Two and a half years ago, when this study began, it was an enormous undertaking. Roughly 17,000 DNA samples, isolated from blood samples of populations of patients stratified into “control” and “case” groups, had to be analyzed. In terms of experimental design, the WTCCC study was performed using 2,000 cases and 3,000 controls. Parkes used the Affymetrix 500K platform to perform the genotyping, whereas the North Americans and Europeans used the Illumina 300K chip. “And while that looks fairly tractable by today’s standard, do bear in mind that this was being set up 2.5 years ago, at a time when the technology was much less certain, a lot of it had not been tested at that point,” says Parkes. “There was a lot of debate about the design of the chips in terms of the coverage of the genome.

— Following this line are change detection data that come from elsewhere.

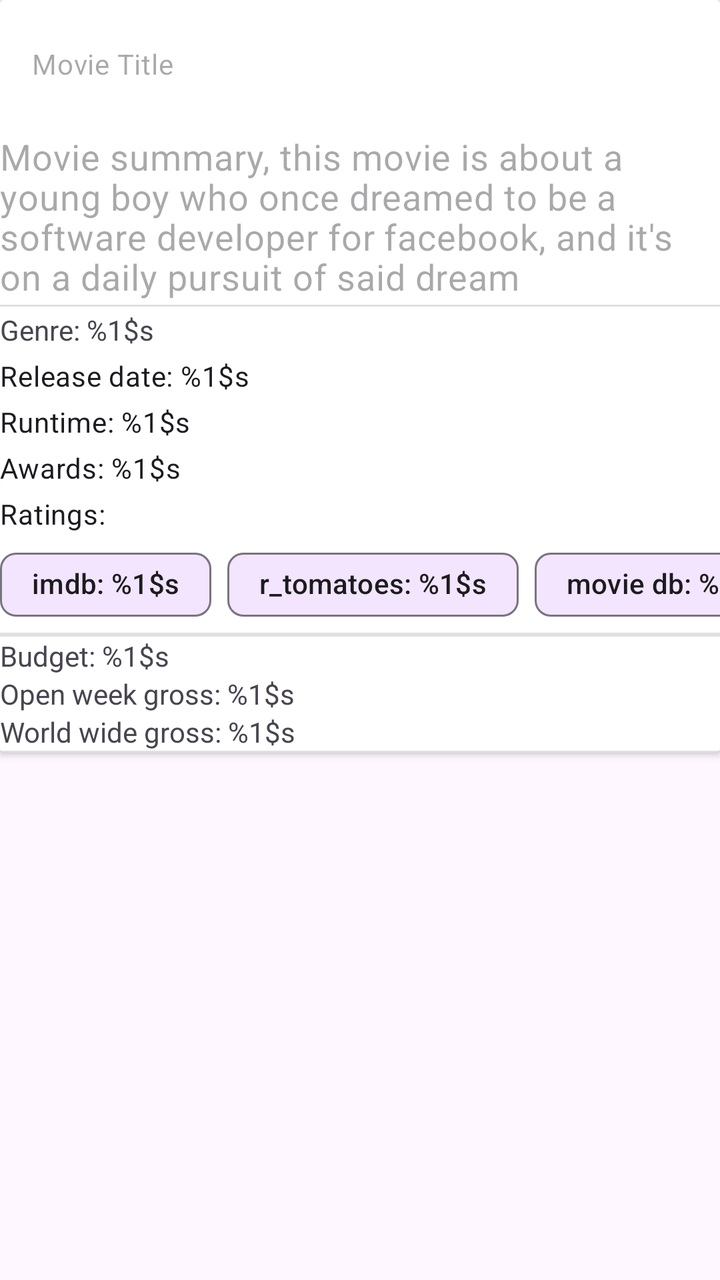
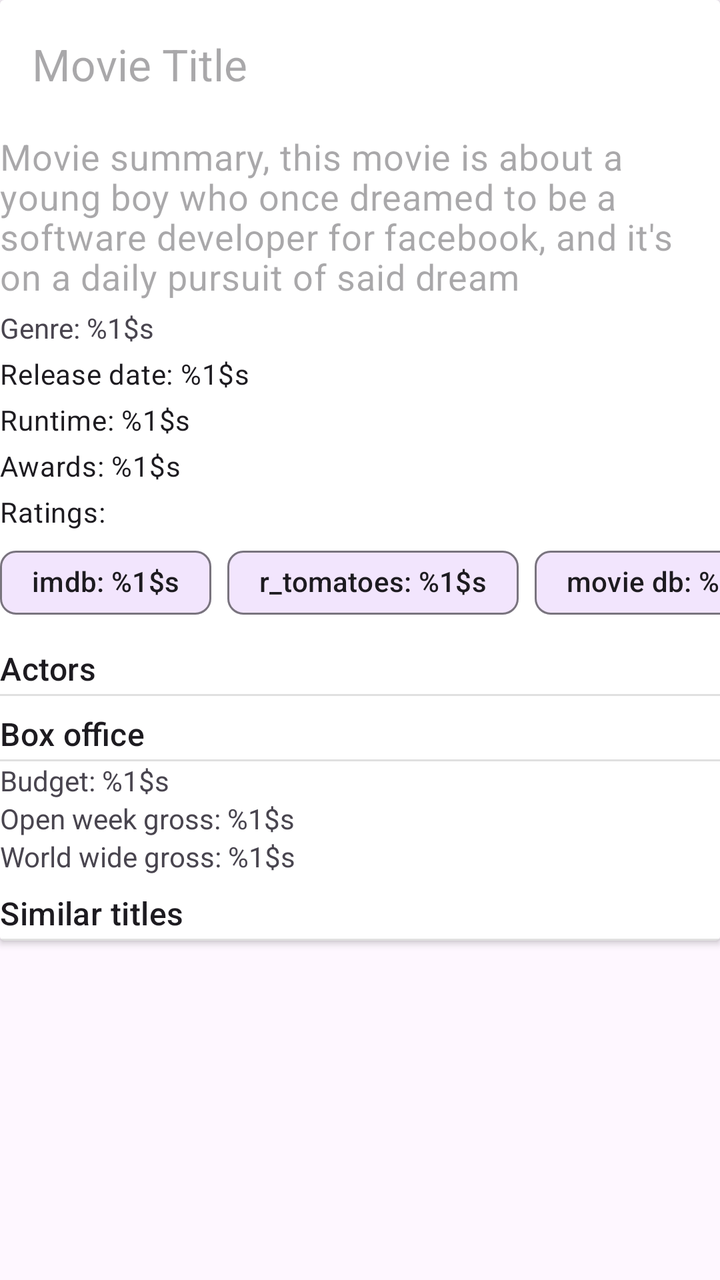

Two renders of the same Android screen: before a commit and after it. Below are the layout's source before the change and the commit's diff.
<!-- AndroidManifest.xml: another module's application theme Theme.MovieCatalog -->
<!-- res/layout/fragment_movie_details.xml -->
<?xml version="1.0" encoding="utf-8"?>
<androidx.core.widget.NestedScrollView xmlns:android="http://schemas.android.com/apk/res/android"
    xmlns:app="http://schemas.android.com/apk/res-auto"
    xmlns:tools="http://schemas.android.com/tools"
    android:layout_width="match_parent"
    android:layout_height="match_parent"
    android:layout_margin="@dimen/eight_dimen">

    <androidx.cardview.widget.CardView
        android:layout_width="match_parent"
        android:layout_height="wrap_content">

        <LinearLayout
            android:layout_width="match_parent"
            android:layout_height="match_parent"
            android:orientation="vertical">

            <androidx.appcompat.widget.Toolbar
                android:id="@+id/toolbar"
                android:layout_width="match_parent"
                android:layout_height="wrap_content"
                app:layout_collapseMode="none">

                <TextView
                    android:id="@+id/movie_title"
                    style="?attr/textAppearanceBodyMedium"
                    android:layout_width="match_parent"
                    android:layout_height="wrap_content"
                    android:layout_gravity="center"
                    android:hint="@string/movie_title" />

            </androidx.appcompat.widget.Toolbar>

            <androidx.recyclerview.widget.RecyclerView
                android:id="@+id/list_images"
                android:layout_width="match_parent"
                android:layout_height="wrap_content"
                tools:listitem="@layout/image_entry" />

            <com.google.android.material.textview.MaterialTextView
                android:id="@+id/movie_summary"
                style="?attr/textAppearanceBodyMedium"
                android:layout_width="match_parent"
                android:layout_height="wrap_content"
                android:layout_marginVertical="2dp"
                android:hint="@string/movie_summary"
                android:textSize="18sp" />

            <View style="@style/Divider.Horizontal" />
            
            <com.google.android.material.textview.MaterialTextView
                android:id="@+id/movie_genres"
                android:layout_width="match_parent"
                android:layout_height="wrap_content"
                android:layout_marginVertical="2dp"
                android:text="@string/genres" />

            <com.google.android.material.textview.MaterialTextView
                android:id="@+id/movie_publication_date"
                style="@style/TextAppearance.Material3.BodyMedium"
                android:layout_width="wrap_content"
                android:layout_height="wrap_content"
                android:layout_marginVertical="2dp"
                android:text="@string/release_date" />

            <com.google.android.material.textview.MaterialTextView
                android:id="@+id/movie_runtime"
                style="@style/TextAppearance.Material3.BodyMedium"
                android:layout_width="wrap_content"
                android:layout_height="wrap_content"
                android:layout_marginVertical="2dp"
                android:text="@string/runtime" />

            <com.google.android.material.textview.MaterialTextView
                android:id="@+id/movie_awards"
                style="@style/TextAppearance.Material3.BodyMedium"
                android:layout_width="match_parent"
                android:layout_height="wrap_content"
                android:layout_marginVertical="2dp"
                android:text="@string/awards" />

            <com.google.android.material.textview.MaterialTextView
                style="@style/TextAppearance.Material3.BodyMedium"
                android:layout_width="match_parent"
                android:layout_height="wrap_content"
                android:layout_marginVertical="2dp"
                android:text="@string/ratings" />

            <com.google.android.material.chip.ChipGroup
                android:layout_width="match_parent"
                android:layout_height="wrap_content"
                android:layout_gravity="center_horizontal"
                android:layoutDirection="locale"
                app:chipSpacing="@dimen/eight_dimen"
                app:singleLine="true">

                <com.google.android.material.chip.Chip
                    android:id="@+id/imdb_chip"
                    android:layout_width="wrap_content"
                    android:layout_height="wrap_content"
                    android:text="@string/imdb_rating" />

                <com.google.android.material.chip.Chip
                    android:id="@+id/r_tomatoes_chip"
                    android:layout_width="wrap_content"
                    android:layout_height="wrap_content"
                    android:text="@string/tomato_rating" />

                <com.google.android.material.chip.Chip
                    android:id="@+id/movie_db_chip"
                    android:layout_width="wrap_content"
                    android:layout_height="wrap_content"
                    android:text="@string/db_rating" />

            </com.google.android.material.chip.ChipGroup>

            <View style="@style/Divider.Horizontal" />

            <androidx.recyclerview.widget.RecyclerView
                android:id="@+id/list_actors"
                android:layout_width="match_parent"
                android:layout_height="wrap_content"
                tools:listitem="@layout/actors_entry" />

            <View style="@style/Divider.Horizontal" />

            <TextView
                android:id="@+id/movie_budget"
                android:layout_width="match_parent"
                android:layout_height="wrap_content"
                android:text="@string/budget" />

            <TextView
                android:id="@+id/movie_open_weekend_gross"
                android:layout_width="match_parent"
                android:layout_height="wrap_content"
                android:text="@string/open_week_gross" />

            <TextView
                android:id="@+id/movie_world_wide_gross"
                android:layout_width="match_parent"
                android:layout_height="wrap_content"
                android:text="@string/world_wide_gross" />

            <View style="@style/Divider.Horizontal" />

            <androidx.recyclerview.widget.RecyclerView
                android:id="@+id/list_similars"
                android:layout_width="match_parent"
                android:layout_height="wrap_content"
                tools:listitem="@layout/similar_entry" />

        </LinearLayout>

    </androidx.cardview.widget.CardView>

</androidx.core.widget.NestedScrollView>
<!-- res/layout/image_entry.xml (included above) -->
<?xml version="1.0" encoding="utf-8"?>
<androidx.cardview.widget.CardView xmlns:android="http://schemas.android.com/apk/res/android"
    android:layout_width="wrap_content"
    android:layout_height="wrap_content"
    android:layout_marginEnd="@dimen/two_dimen">

    <com.google.android.material.imageview.ShapeableImageView
        android:id="@+id/movie_image"
        android:layout_width="wrap_content"
        android:layout_height="250dp"
        android:src="@drawable/ic_image" />

</androidx.cardview.widget.CardView>
<!-- res/layout/actors_entry.xml (included above) -->
<?xml version="1.0" encoding="utf-8"?>
<androidx.cardview.widget.CardView xmlns:android="http://schemas.android.com/apk/res/android"
    android:layout_width="wrap_content"
    android:layout_height="wrap_content"
    android:layout_marginEnd="@dimen/two_dimen">

    <LinearLayout
        android:layout_width="wrap_content"
        android:layout_height="wrap_content"
        android:layout_margin="2dp"
        android:orientation="vertical">

        <TextView
            android:id="@+id/actor_name"
            android:layout_width="match_parent"
            android:layout_height="wrap_content"
            android:layout_gravity="center_horizontal"
            android:hint="@string/actor_name" />

        <ImageView
            android:id="@+id/actor_image"
            android:layout_width="wrap_content"
            android:layout_height="250dp"
            android:contentDescription="@string/actor_image"
            android:src="@drawable/ic_image" />

        <TextView
            android:id="@+id/actor_character"
            android:layout_width="match_parent"
            android:layout_height="wrap_content"
            android:layout_gravity="center_horizontal"
            android:text="@string/as_character" />

    </LinearLayout>
</androidx.cardview.widget.CardView>
<!-- res/layout/similar_entry.xml (included above) -->
<?xml version="1.0" encoding="utf-8"?>
<androidx.cardview.widget.CardView xmlns:android="http://schemas.android.com/apk/res/android"
    xmlns:tools="http://schemas.android.com/tools"
    android:layout_width="wrap_content"
    android:layout_height="wrap_content"
    android:layout_marginEnd="@dimen/two_dimen">

    <LinearLayout
        android:layout_width="match_parent"
        android:layout_height="wrap_content"
        android:orientation="vertical"
        tools:ignore="UseCompoundDrawables">

        <TextView
            android:id="@+id/similar_title"
            android:layout_width="match_parent"
            android:layout_height="wrap_content"
            android:layout_gravity="center_horizontal"
            android:hint="@string/title" />

        <ImageView
            android:id="@+id/similar_image"
            android:layout_width="wrap_content"
            android:layout_height="250dp"
            android:contentDescription="@string/runtime"
            android:src="@drawable/ic_image" />

    </LinearLayout>
</androidx.cardview.widget.CardView>
<!-- resources referenced by this layout -->
<resources>
  <dimen name="eight_dimen">8dp</dimen>
  <dimen name="two_dimen">2dp</dimen>
  <!-- drawable ic_image (drawable) -->
  <vector xmlns:android="http://schemas.android.com/apk/res/android"
      android:width="24dp"
      android:height="24dp"
      android:tint="#000000"
      android:viewportWidth="24"
      android:viewportHeight="24">
      <path
          android:fillColor="@android:color/white"
          android:pathData="M18,4H6v2l6.5,6L6,18v2h12v-3h-7l5,-5 -5,-5h7V4z" />
  </vector>
  <string name="actor_image">actor image</string>
  <string name="actor_name">Actor name</string>
  <string name="as_character">as: %1$s</string>
  <string name="awards">Awards: %1$s</string>
  <string name="budget">Budget: %1$s</string>
  <string name="db_rating">movie db: %1$s</string>
  <string name="genres">Genre: %1$s</string>
  <string name="imdb_rating">imdb: %1$s</string>
  <string name="movie_summary">Movie summary, this movie is about a young boy who once dreamed to be a software developer for facebook, and it\'s on a daily pursuit of said dream</string>
  <string name="movie_title">Movie Title</string>
  <string name="open_week_gross">Open week gross: %1$s</string>
  <string name="ratings">Ratings:</string>
  <string name="release_date">Release date: %1$s</string>
  <string name="runtime">Runtime: %1$s</string>
  <string name="title">Similar titles</string>
  <string name="tomato_rating">r_tomatoes: %1$s</string>
  <string name="world_wide_gross">World wide gross: %1$s</string>
  <style name="Divider.Horizontal" parent="Divider">
          <item name="android:layout_width">match_parent</item>
          <item name="android:layout_height">1dp</item>
      </style>
  <style name="Theme.MovieCatalog" parent="Theme.Material3.Light.NoActionBar">
          
          <item name="colorPrimary">@color/purple_500</item>
          <item name="colorPrimaryVariant">@color/purple_700</item>
          <item name="colorOnPrimary">@color/white</item>
          
          <item name="colorSecondary">@color/teal_200</item>
          <item name="colorSecondaryVariant">@color/teal_700</item>
          <item name="colorOnSecondary">@color/black</item>
          
          <item name="android:statusBarColor">@android:color/darker_gray</item>
          
      </style>
  <style name="Divider">
          <item name="android:background">?android:attr/listDivider</item> // can add colorur here
      </style>
  <color name="purple_500">#FF6200EE</color>
  <color name="purple_700">#FF3700B3</color>
  <color name="white">#FFFFFFFF</color>
  <color name="teal_200">#FF03DAC5</color>
  <color name="teal_700">#FF018786</color>
  <color name="black">#FF000000</color>
</resources>

<!-- the commit's change to res/layout/fragment_movie_details.xml (unified diff, before → after) -->
@@ -13,6 +13,7 @@
         <LinearLayout
             android:layout_width="match_parent"
             android:layout_height="match_parent"
+            android:showDividers="none"
             android:orientation="vertical">
 
             <androidx.appcompat.widget.Toolbar
@@ -23,7 +24,7 @@
 
                 <TextView
                     android:id="@+id/movie_title"
-                    style="?attr/textAppearanceBodyMedium"
+                    style="@style/TextAppearance.Material3.TitleLarge"
                     android:layout_width="match_parent"
                     android:layout_height="wrap_content"
                     android:layout_gravity="center"
@@ -42,17 +43,15 @@
                 style="?attr/textAppearanceBodyMedium"
                 android:layout_width="match_parent"
                 android:layout_height="wrap_content"
-                android:layout_marginVertical="2dp"
+                android:layout_marginVertical="@dimen/two_dimen"
                 android:hint="@string/movie_summary"
                 android:textSize="18sp" />
-
-            <View style="@style/Divider.Horizontal" />
             
             <com.google.android.material.textview.MaterialTextView
                 android:id="@+id/movie_genres"
                 android:layout_width="match_parent"
                 android:layout_height="wrap_content"
-                android:layout_marginVertical="2dp"
+                android:layout_marginVertical="@dimen/two_dimen"
                 android:text="@string/genres" />
 
             <com.google.android.material.textview.MaterialTextView
@@ -60,7 +59,7 @@
                 style="@style/TextAppearance.Material3.BodyMedium"
                 android:layout_width="wrap_content"
                 android:layout_height="wrap_content"
-                android:layout_marginVertical="2dp"
+                android:layout_marginVertical="@dimen/two_dimen"
                 android:text="@string/release_date" />
 
             <com.google.android.material.textview.MaterialTextView
@@ -68,7 +67,7 @@
                 style="@style/TextAppearance.Material3.BodyMedium"
                 android:layout_width="wrap_content"
                 android:layout_height="wrap_content"
-                android:layout_marginVertical="2dp"
+                android:layout_marginVertical="@dimen/two_dimen"
                 android:text="@string/runtime" />
 
             <com.google.android.material.textview.MaterialTextView
@@ -76,22 +75,23 @@
                 style="@style/TextAppearance.Material3.BodyMedium"
                 android:layout_width="match_parent"
                 android:layout_height="wrap_content"
-                android:layout_marginVertical="2dp"
+                android:layout_marginVertical="@dimen/two_dimen"
                 android:text="@string/awards" />
 
             <com.google.android.material.textview.MaterialTextView
                 style="@style/TextAppearance.Material3.BodyMedium"
                 android:layout_width="match_parent"
                 android:layout_height="wrap_content"
-                android:layout_marginVertical="2dp"
+                android:layout_marginVertical="@dimen/two_dimen"
                 android:text="@string/ratings" />
 
             <com.google.android.material.chip.ChipGroup
                 android:layout_width="match_parent"
                 android:layout_height="wrap_content"
+                android:layout_marginBottom="@dimen/six_dimen"
                 android:layout_gravity="center_horizontal"
                 android:layoutDirection="locale"
-                app:chipSpacing="@dimen/eight_dimen"
+                app:chipSpacingHorizontal="@dimen/eight_dimen"
                 app:singleLine="true">
 
                 <com.google.android.material.chip.Chip
@@ -114,13 +114,28 @@
 
             </com.google.android.material.chip.ChipGroup>
 
+            <com.google.android.material.textview.MaterialTextView
+                style="@style/TextAppearance.Material3.TitleMedium"
+                android:layout_width="match_parent"
+                android:layout_height="wrap_content"
+                android:layout_marginVertical="@dimen/two_dimen"
+                android:text="@string/actors" />
+
             <View style="@style/Divider.Horizontal" />
 
             <androidx.recyclerview.widget.RecyclerView
                 android:id="@+id/list_actors"
                 android:layout_width="match_parent"
                 android:layout_height="wrap_content"
+                android:layout_marginBottom="@dimen/six_dimen"
                 tools:listitem="@layout/actors_entry" />
+
+            <com.google.android.material.textview.MaterialTextView
+                style="@style/TextAppearance.Material3.TitleMedium"
+                android:layout_width="match_parent"
+                android:layout_height="wrap_content"
+                android:layout_marginVertical="@dimen/two_dimen"
+                android:text="@string/box_office" />
 
             <View style="@style/Divider.Horizontal" />
 
@@ -140,7 +155,15 @@
                 android:id="@+id/movie_world_wide_gross"
                 android:layout_width="match_parent"
                 android:layout_height="wrap_content"
+                android:layout_marginBottom="@dimen/six_dimen"
                 android:text="@string/world_wide_gross" />
+
+            <com.google.android.material.textview.MaterialTextView
+                style="@style/TextAppearance.Material3.TitleMedium"
+                android:layout_width="match_parent"
+                android:layout_height="wrap_content"
+                android:layout_marginVertical="@dimen/two_dimen"
+                android:text="@string/similar_titles" />
 
             <View style="@style/Divider.Horizontal" />
 
@@ -179,7 +202,6 @@
     <LinearLayout
         android:layout_width="wrap_content"
         android:layout_height="wrap_content"
-        android:layout_margin="2dp"
         android:orientation="vertical">
 
         <TextView
<!-- resource entries referenced after the edit -->
@@ -1,6 +1,7 @@
 <!-- resources referenced by this layout -->
 <resources>
   <dimen name="eight_dimen">8dp</dimen>
+  <dimen name="six_dimen">6dp</dimen>
   <dimen name="two_dimen">2dp</dimen>
   <!-- drawable ic_image (drawable) -->
   <vector xmlns:android="http://schemas.android.com/apk/res/android"
@@ -15,8 +16,10 @@
   </vector>
   <string name="actor_image">actor image</string>
   <string name="actor_name">Actor name</string>
+  <string name="actors">Actors</string>
   <string name="as_character">as: %1$s</string>
   <string name="awards">Awards: %1$s</string>
+  <string name="box_office">Box office</string>
   <string name="budget">Budget: %1$s</string>
   <string name="db_rating">movie db: %1$s</string>
   <string name="genres">Genre: %1$s</string>
@@ -27,6 +30,7 @@
   <string name="ratings">Ratings:</string>
   <string name="release_date">Release date: %1$s</string>
   <string name="runtime">Runtime: %1$s</string>
+  <string name="similar_titles">Similar titles</string>
   <string name="title">Similar titles</string>
   <string name="tomato_rating">r_tomatoes: %1$s</string>
   <string name="world_wide_gross">World wide gross: %1$s</string>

Obviously, there are advantages of the Illumina chip in terms of its design with HapMap SNPs and its deliberate design with a tagging strategy compared to the Affymetrix 500 chip, which did not follow that design. For some reason, we were able to get around that design by the shear size of the experiment we were doing with the WTCCC.”
Parkes is now conducting a meta-analysis of the Wellcome Trust data alongside the European and North American data. For this study, the number of cases and controls increased to 3200 and 4800, respectively. The meta-analysis has eliminated another 20 new Crohn’s disease susceptibility genes. Some of the major new Crohn’s-associated genes that have come out over the last year to 18 months are the IL-23R, IL-12B, IL-23, IL-12, and some autophagy genes (ATG-16L1 and IRGM). “I think [the autophagy] genes are intriguing in the sense that there are two separate genes within the same pathway, previously unsuspected as playing a role in Crohn’s disease pathogenesis,” says Parkes.
As a result of the all of the WTCCC study and the subsequent meta-analysis, “there are now over 30 Crohn’s disease susceptibility disease genes and genetic loci with confirmed association with Crohn’s disease at unequivocal levels of statistical significance,” says Parkes. This study represents a great degree of progress for Crohn’s disease because there were only two known Crohn’s susceptibility genes 18 months ago.
“The genome-wide association approach has been a revolution since 2006,” says Struan Grant, PhD, associate director of the Center for Applied Genomics, Children’s Hospital of Philadelphia. Like Parkes, Grant is also involved in an inflammatory bowel disease study using Illumina SNP arrays to identify SNPs associated with these diseases.
“Before these chips came onto the market in mid-2006, you could either carry out candidate gene studies where you just took a set of your favorite genes and you studied them intensely, or you could do family/linkage studies,” says Grant. However, linkage data has been confusing and has only contributed to a minor degree to Crohn’s research. “It’s really only in the last 18 months that real genetic underpinnings of complex disease have been found, including major breakthroughs in inflammatory bowel disease.”
This article was published in Drug Discovery & Development magazine: Vol. 11, No. 3, March, 2008, pp. 44-45.
Filed Under: Genomics/Proteomics